SHAKE THAT STICK!: A word on magic(k) wands (Arthur, 2008)

Shake that Stick! (A Word on Magic(k) Wands)

Applied Magic(k) column by the Center for Tactical Magic

Illustration by M. Wartella

Originally published in Arthur No. 28 (March 2008)

Shorty don’t believe me? 

Then come with me tonight

And I’ll show you magic

(What? What?) Magic (uh huh uh huh)

I got the magic stick

– 50 Cent

It doesn’t matter whether you survey stage magicians, witches, or a screaming horde of pre-pubescent Harry Potter fans, the magic wand is perhaps the most encompassing symbol of magic. Equally at home in the white glove of a dapper, tuxedo-wrapped conjuror or in the clenched fist of a cackling old crone, the magic wand immediately summons a magical mood. While such depictions are still commonplace in pop culture, most folks are of the opinion that magic wands are vestiges of a bygone era.

It’s certainly true that magic wands have been around for a long, long time. Some of the earliest known examples belong to Egyptian magicians and priests from the 2nd Century B.C.—more than four thousand years ago.But for anyone who’s sat around a campfire and raised the glowing tip of a fire-kissed stick into the night sky, it’s not hard to imagine that our ancestors have been waving magic wands through the air for a good many millennia.

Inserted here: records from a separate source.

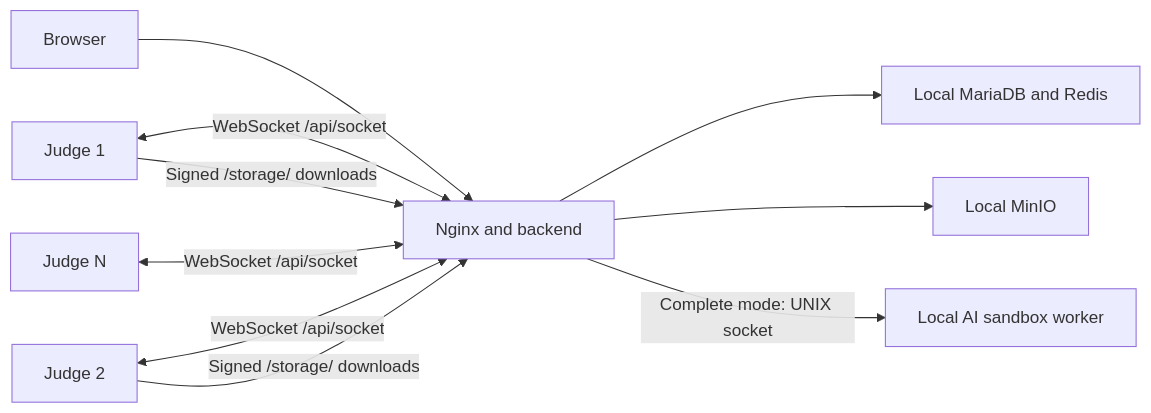
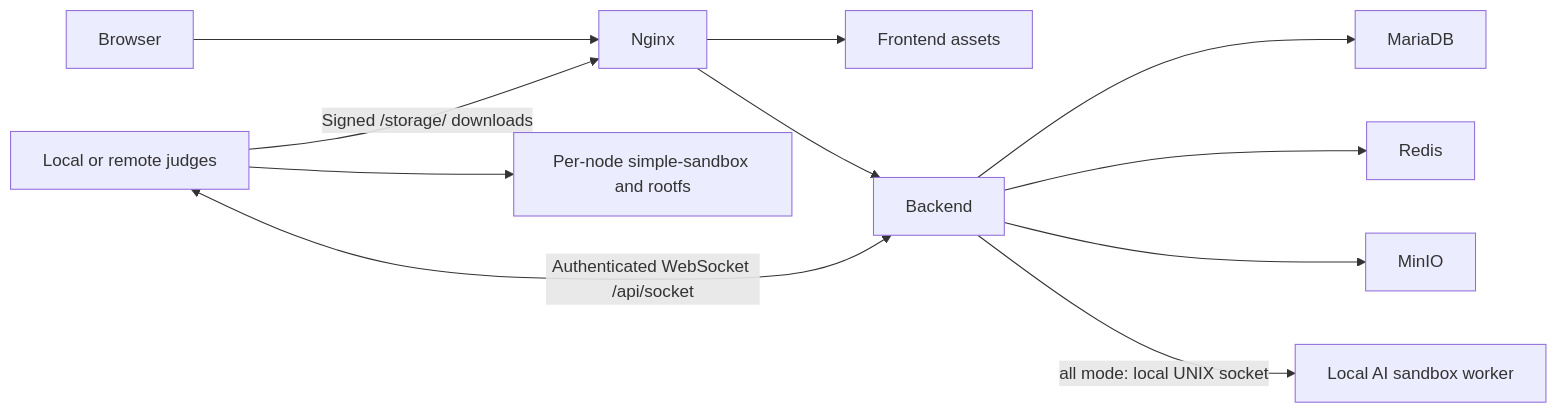
Before and after one commit to houyhlouis/LLMOJ: the diagram in wiki/Distributed-Judging.md, drawn with Mermaid. The commit also changed other lines of this file and 42 other files, not shown here.

````diff
--- a/wiki/Distributed-Judging.md
+++ b/wiki/Distributed-Judging.md
@@ -9,12 +9,13 @@
 ```mermaid
 flowchart LR
-    Users[Browser] --> Web[Nginx and backend]
-    Web --> DB[Local MariaDB and Redis]
-    Web --> Store[Local MinIO]
-    J1[Judge 1] <-->|WebSocket /api/socket| Web
-    J2[Judge 2] <-->|WebSocket /api/socket| Web
-    J3[Judge N] <-->|WebSocket /api/socket| Web
-    J1 -->|Signed /storage/ downloads| Web
-    J2 -->|Signed /storage/ downloads| Web
-    Web -->|Complete mode: UNIX socket| LocalAI[Local AI sandbox worker]
+    Browser[Browser] --> Nginx[Nginx]
+    Nginx --> Frontend[Frontend assets]
+    Nginx --> Backend[Backend]
+    Backend --> DB[MariaDB]
+    Backend --> Redis[Redis]
+    Backend --> MinIO[MinIO]
+    Judges[Local or remote judges] <-->|Authenticated WebSocket /api/socket| Backend
+    Judges --> Sandbox[Per-node simple-sandbox and rootfs]
+    Judges -->|Signed /storage/ downloads| Nginx
+    Backend -->|all mode: local UNIX socket| AIWorker[Local AI sandbox worker]
 ```
````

Over the years, wands have played a variety of roles: instruments for measurement, props for illusions, scepters for governance, and, as 50 Cent can attest, as phallic symbols noted for their procreative ability. As tools for healing we see their continued use in the hands of Reiki practitioners; however, the connection to the healing arts goes way back. The ancient Greeks, for example, used the rod of Asclepius (featuring a snake coiled around a stick) to represent medicine; a tradition still carried on by today’s medical professionals.  Ironically, the rod of Asclepius is often substituted with Mercury’s wand (two snakes forming a double helix around a winged staff), which traditionally represented both commerce and thievery, two traits often associated with the contemporary medical establishment. 

Performing magicians have employed wands in their performances for at least the last few hundred years. Waved over top hats and ornamented boxes, wands have frequently added an air of mysterious theatrics while assisting the magician in feats of misdirection. Similarly, wands in the form of scepters have also appeared in the hands of governing leaders. In this case, they can be seen either as symbols of constituent power or as fancy, but ultimately useless baubles that will never yield the positive results one hopes for. And the same could be said of the scepters.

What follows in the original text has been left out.